__Your objective__:
Look through the lines below and extract each one that contains "flex".

Records drawn from a dataset
-- -- --

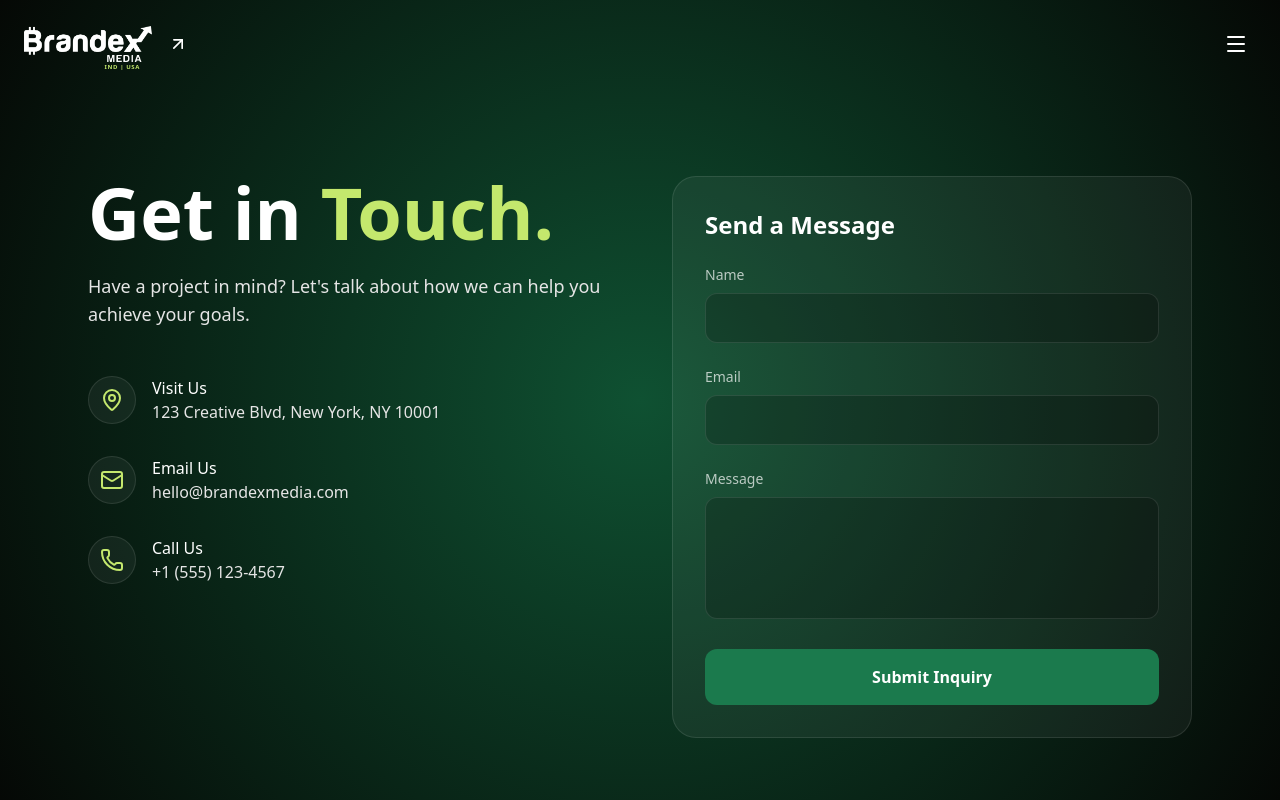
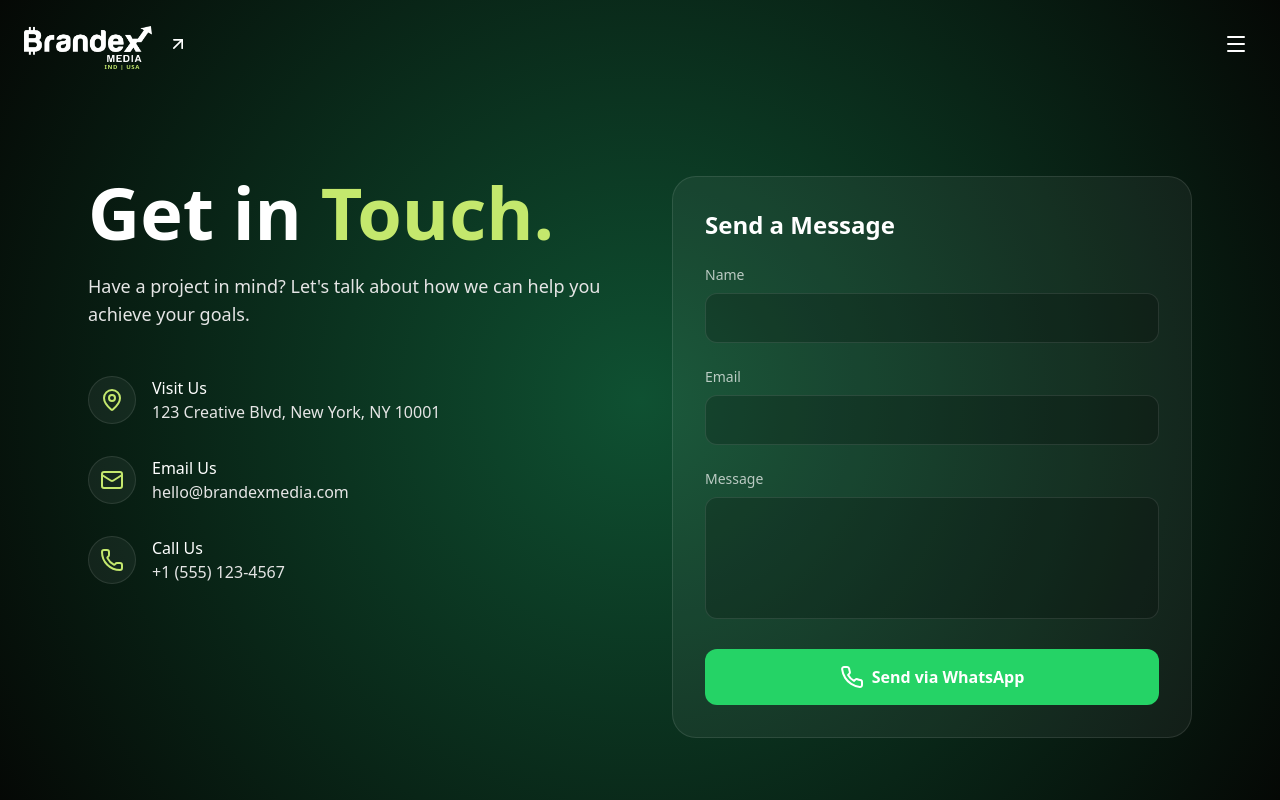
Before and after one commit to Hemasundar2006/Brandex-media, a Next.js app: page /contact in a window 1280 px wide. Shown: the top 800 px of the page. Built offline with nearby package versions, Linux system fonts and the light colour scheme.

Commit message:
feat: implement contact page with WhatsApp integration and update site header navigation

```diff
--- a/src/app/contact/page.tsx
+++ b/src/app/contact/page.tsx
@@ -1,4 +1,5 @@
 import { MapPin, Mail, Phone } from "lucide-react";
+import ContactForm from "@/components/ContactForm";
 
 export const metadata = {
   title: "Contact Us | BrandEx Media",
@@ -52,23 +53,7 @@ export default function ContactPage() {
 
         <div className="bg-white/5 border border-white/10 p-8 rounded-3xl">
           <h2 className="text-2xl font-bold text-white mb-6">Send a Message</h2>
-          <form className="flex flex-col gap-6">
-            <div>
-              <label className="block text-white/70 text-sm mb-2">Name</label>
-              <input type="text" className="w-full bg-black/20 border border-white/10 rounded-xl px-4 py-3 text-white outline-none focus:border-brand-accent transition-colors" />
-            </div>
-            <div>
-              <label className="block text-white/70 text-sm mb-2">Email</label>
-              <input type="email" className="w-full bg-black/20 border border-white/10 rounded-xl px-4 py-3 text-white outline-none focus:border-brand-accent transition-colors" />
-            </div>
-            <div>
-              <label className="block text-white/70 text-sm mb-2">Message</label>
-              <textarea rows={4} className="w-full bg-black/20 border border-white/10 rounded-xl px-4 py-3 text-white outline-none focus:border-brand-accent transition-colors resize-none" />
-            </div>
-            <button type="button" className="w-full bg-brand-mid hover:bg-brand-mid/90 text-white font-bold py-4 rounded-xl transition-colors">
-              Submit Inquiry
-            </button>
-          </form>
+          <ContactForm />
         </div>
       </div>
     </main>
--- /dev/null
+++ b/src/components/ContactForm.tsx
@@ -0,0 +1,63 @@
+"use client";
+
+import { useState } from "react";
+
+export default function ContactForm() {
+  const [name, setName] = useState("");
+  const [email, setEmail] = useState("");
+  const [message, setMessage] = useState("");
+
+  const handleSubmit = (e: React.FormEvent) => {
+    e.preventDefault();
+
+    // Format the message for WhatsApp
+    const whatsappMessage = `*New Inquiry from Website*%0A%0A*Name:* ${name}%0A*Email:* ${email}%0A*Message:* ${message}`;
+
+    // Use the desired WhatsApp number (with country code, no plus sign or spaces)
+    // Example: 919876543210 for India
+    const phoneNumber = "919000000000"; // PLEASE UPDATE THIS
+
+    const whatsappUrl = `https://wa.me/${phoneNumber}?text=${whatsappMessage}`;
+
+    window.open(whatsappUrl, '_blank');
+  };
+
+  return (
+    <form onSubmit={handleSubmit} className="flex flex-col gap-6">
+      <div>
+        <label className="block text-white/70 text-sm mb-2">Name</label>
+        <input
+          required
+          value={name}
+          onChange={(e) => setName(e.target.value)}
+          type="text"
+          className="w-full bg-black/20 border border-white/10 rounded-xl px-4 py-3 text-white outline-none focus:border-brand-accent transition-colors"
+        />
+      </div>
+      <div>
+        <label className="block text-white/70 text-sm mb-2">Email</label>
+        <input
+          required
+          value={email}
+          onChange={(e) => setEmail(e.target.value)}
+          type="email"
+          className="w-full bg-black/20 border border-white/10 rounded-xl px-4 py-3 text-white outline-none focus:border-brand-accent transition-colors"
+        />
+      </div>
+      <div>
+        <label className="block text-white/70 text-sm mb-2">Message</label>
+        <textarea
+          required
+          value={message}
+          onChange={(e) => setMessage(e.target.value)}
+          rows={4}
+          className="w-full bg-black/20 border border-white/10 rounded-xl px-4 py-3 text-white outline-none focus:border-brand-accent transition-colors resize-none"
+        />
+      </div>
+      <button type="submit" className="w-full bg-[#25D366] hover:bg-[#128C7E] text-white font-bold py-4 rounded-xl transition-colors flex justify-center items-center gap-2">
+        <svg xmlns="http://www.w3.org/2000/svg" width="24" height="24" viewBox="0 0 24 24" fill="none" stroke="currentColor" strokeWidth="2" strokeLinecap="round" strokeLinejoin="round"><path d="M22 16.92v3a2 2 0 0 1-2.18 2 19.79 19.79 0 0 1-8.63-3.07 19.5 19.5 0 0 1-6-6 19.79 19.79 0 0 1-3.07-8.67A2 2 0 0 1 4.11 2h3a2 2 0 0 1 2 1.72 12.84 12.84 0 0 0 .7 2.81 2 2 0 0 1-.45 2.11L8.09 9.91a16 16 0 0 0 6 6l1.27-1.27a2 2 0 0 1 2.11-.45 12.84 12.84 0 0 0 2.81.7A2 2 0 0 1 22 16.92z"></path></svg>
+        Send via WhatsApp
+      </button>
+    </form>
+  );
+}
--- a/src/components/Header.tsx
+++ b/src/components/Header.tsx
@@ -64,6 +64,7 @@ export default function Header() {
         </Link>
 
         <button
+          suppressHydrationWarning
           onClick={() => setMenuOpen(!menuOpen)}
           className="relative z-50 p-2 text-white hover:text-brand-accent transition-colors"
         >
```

-- -- --

__Expected answer__:
-          <form className="flex flex-col gap-6">
+    <form onSubmit={handleSubmit} className="flex flex-col gap-6">
+      <button type="submit" className="w-full bg-[#25D366] hover:bg-[#128C7E] text-white font-bold py-4 rounded-xl transition-colors flex justify-center items-center gap-2">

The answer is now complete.